**WHAT THE TASK ASKS:**
Please, without the pictures, restate every entry exactly.

(Edit difference data)
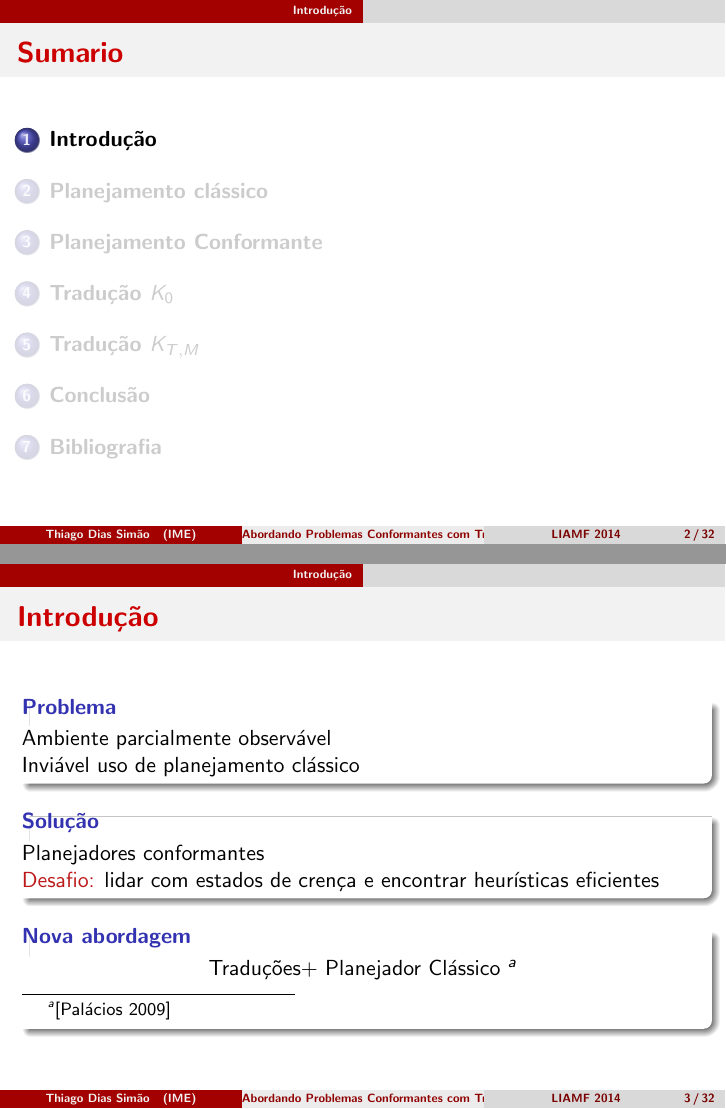
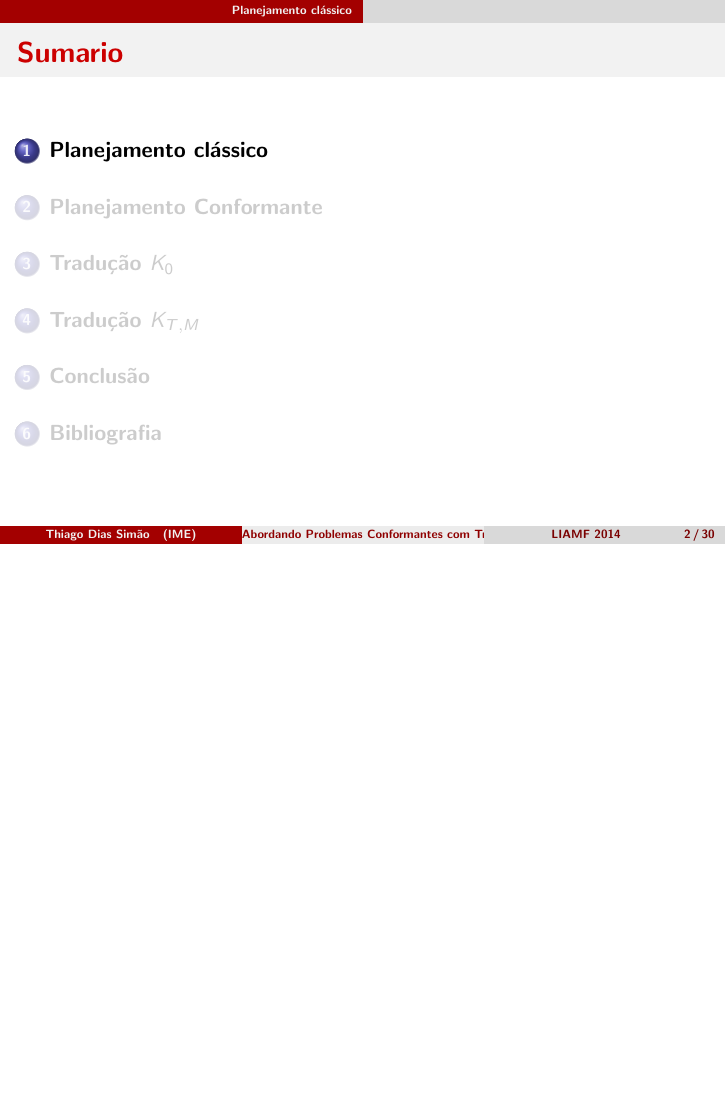
Before and after one commit to tdsimao/old-presentations, LaTeX slides (traducoesTex/main.tex, which reads traducoesTex/tex/traducoes.tex): pages 2 and 7 of 38 before the commit and page 2 of 32 after it, the two joined at a grey line, the shorter picture padded with empty space. Compiled offline with pdfLaTeX.

Commit message:
Remove Introduction Slide

```diff
--- a/traducoesTex/tex/traducoes.tex
+++ b/traducoesTex/tex/traducoes.tex
@@ -3,27 +3,27 @@
 \end{frame}
 
 
-\section{Introdução}
-\begin{frame}{Introdução}
-
-    \begin{block}{Problema}
-        Ambiente parcialmente observável\\
-        \pause
-        Inviável uso de planejamento clássico
-    \end{block}
-    \pause
-    \begin{block}{Solução}
-        Planejadores conformantes\\
-    \pause
-        \alert{Desafio:} lidar com estados de crença e encontrar heurísticas eficientes
-    \end{block}
-    \pause
-    \begin{block}{Nova abordagem}
-    \centering
-        Traduções+ Planejador Clássico \footnote{\cite{Palacios:2009}}
-    \end{block}
-
-\end{frame}
+% \section{Introdução}
+% \begin{frame}{Introdução}
+%
+%     \begin{block}{Problema}
+%         Ambiente parcialmente observável\\
+%         \pause
+%         Inviável uso de planejamento clássico
+%     \end{block}
+%     \pause
+%     \begin{block}{Solução}
+%         Planejadores conformantes\\
+%     \pause
+%         \alert{Desafio:} lidar com estados de crença e encontrar heurísticas eficientes
+%     \end{block}
+%     \pause
+%     \begin{block}{Nova abordagem}
+%     \centering
+%         Traduções+ Planejador Clássico \footnote{\cite{Palacios:2009}}
+%     \end{block}
+%
+% \end{frame}
 
 
 \section{Planejamento clássico}
```
Also changed, not shown: traducoesTex/tex/traducoes.tex (2 more changed lines).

**ANSWER TO THIS EXERCISE:**
Before and after one commit to tdsimao/old-presentations, LaTeX slides (traducoesTex/main.tex, which reads traducoesTex/tex/traducoes.tex): pages 2 and 7 of 38 before the commit and page 2 of 32 after it, the two joined at a grey line, the shorter picture padded with empty space. Compiled offline with pdfLaTeX.

Commit message:
Remove Introduction Slide

```diff
--- a/traducoesTex/tex/traducoes.tex
+++ b/traducoesTex/tex/traducoes.tex
@@ -3,27 +3,27 @@
 \end{frame}
 
 
-\section{Introdução}
-\begin{frame}{Introdução}
-
-    \begin{block}{Problema}
-        Ambiente parcialmente observável\\
-        \pause
-        Inviável uso de planejamento clássico
-    \end{block}
-    \pause
-    \begin{block}{Solução}
-        Planejadores conformantes\\
-    \pause
-        \alert{Desafio:} lidar com estados de crença e encontrar heurísticas eficientes
-    \end{block}
-    \pause
-    \begin{block}{Nova abordagem}
-    \centering
-        Traduções+ Planejador Clássico \footnote{\cite{Palacios:2009}}
-    \end{block}
-
-\end{frame}
+% \section{Introdução}
+% \begin{frame}{Introdução}
+%
+%     \begin{block}{Problema}
+%         Ambiente parcialmente observável\\
+%         \pause
+%         Inviável uso de planejamento clássico
+%     \end{block}
+%     \pause
+%     \begin{block}{Solução}
+%         Planejadores conformantes\\
+%     \pause
+%         \alert{Desafio:} lidar com estados de crença e encontrar heurísticas eficientes
+%     \end{block}
+%     \pause
+%     \begin{block}{Nova abordagem}
+%     \centering
+%         Traduções+ Planejador Clássico \footnote{\cite{Palacios:2009}}
+%     \end{block}
+%
+% \end{frame}
 
 
 \section{Planejamento clássico}
```
Also changed, not shown: traducoesTex/tex/traducoes.tex (2 more changed lines).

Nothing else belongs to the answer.